Immune checkpoint therapies were first applied to advanced melanoma and, as far as I know, they were the first treatment to significantly improve the prognosis of this once intractable cancer (1, 3):
...immune checkpoint antibodies are clinically active in a variety of malignancies, including those not traditionally classified as immunogenic, such as non-small-cell lung cancer (NSCLC)....I always thought that a vaccine type immunotherapy would be first to market, but it turned out differently. According to a talk by James Allison I recently went to, longer term data will become available soon.
Anti-CTLA-4 agents: ipilimumab and tremelimumab...
the number of long-term survivors exceeded the number of patients with objective responses (ORs)...immune-based therapies may generate a sustained antitumour effect in a subset of patients, long after completion of active therapy

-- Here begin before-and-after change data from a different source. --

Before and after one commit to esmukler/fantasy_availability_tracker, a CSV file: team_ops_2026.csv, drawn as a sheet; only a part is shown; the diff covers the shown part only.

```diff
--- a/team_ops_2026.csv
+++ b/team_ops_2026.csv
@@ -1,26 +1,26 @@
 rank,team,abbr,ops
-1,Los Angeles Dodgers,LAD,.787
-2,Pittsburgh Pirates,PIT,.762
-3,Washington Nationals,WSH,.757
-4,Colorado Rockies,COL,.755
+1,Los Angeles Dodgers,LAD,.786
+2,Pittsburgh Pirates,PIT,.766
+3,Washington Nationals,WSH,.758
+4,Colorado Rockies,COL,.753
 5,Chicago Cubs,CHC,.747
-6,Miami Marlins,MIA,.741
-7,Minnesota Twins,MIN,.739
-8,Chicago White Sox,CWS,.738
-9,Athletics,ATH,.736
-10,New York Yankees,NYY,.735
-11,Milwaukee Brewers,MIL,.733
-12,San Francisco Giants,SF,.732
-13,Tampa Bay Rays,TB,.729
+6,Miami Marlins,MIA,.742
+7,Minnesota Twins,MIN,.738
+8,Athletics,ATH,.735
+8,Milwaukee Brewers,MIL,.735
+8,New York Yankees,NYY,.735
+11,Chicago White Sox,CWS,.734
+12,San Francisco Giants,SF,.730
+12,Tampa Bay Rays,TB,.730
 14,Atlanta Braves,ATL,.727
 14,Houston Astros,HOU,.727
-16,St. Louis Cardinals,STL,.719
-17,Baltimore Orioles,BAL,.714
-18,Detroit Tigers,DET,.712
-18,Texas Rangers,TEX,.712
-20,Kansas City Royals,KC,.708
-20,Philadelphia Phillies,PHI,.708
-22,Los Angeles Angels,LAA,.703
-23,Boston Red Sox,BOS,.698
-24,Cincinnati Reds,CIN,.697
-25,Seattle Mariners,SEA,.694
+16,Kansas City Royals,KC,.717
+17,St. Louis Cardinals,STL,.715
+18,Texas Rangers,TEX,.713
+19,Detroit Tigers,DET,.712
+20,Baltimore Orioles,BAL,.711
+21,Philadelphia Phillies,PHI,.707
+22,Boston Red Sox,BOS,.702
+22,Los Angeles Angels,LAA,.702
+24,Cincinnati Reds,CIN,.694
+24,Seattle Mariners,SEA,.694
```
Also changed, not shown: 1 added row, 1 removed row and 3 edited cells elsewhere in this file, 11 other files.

Antitumour responses with immunotherapies are heterogenous: responses may be mixed or delayed, lesions may enlarge before shrinking, lesions may remain stable or slowly regress over time. These responses can be potentially explained by T-cell activation and tumoral infiltration by immune cells, as well as intra-patient heterogeneity of tumour–host interactions.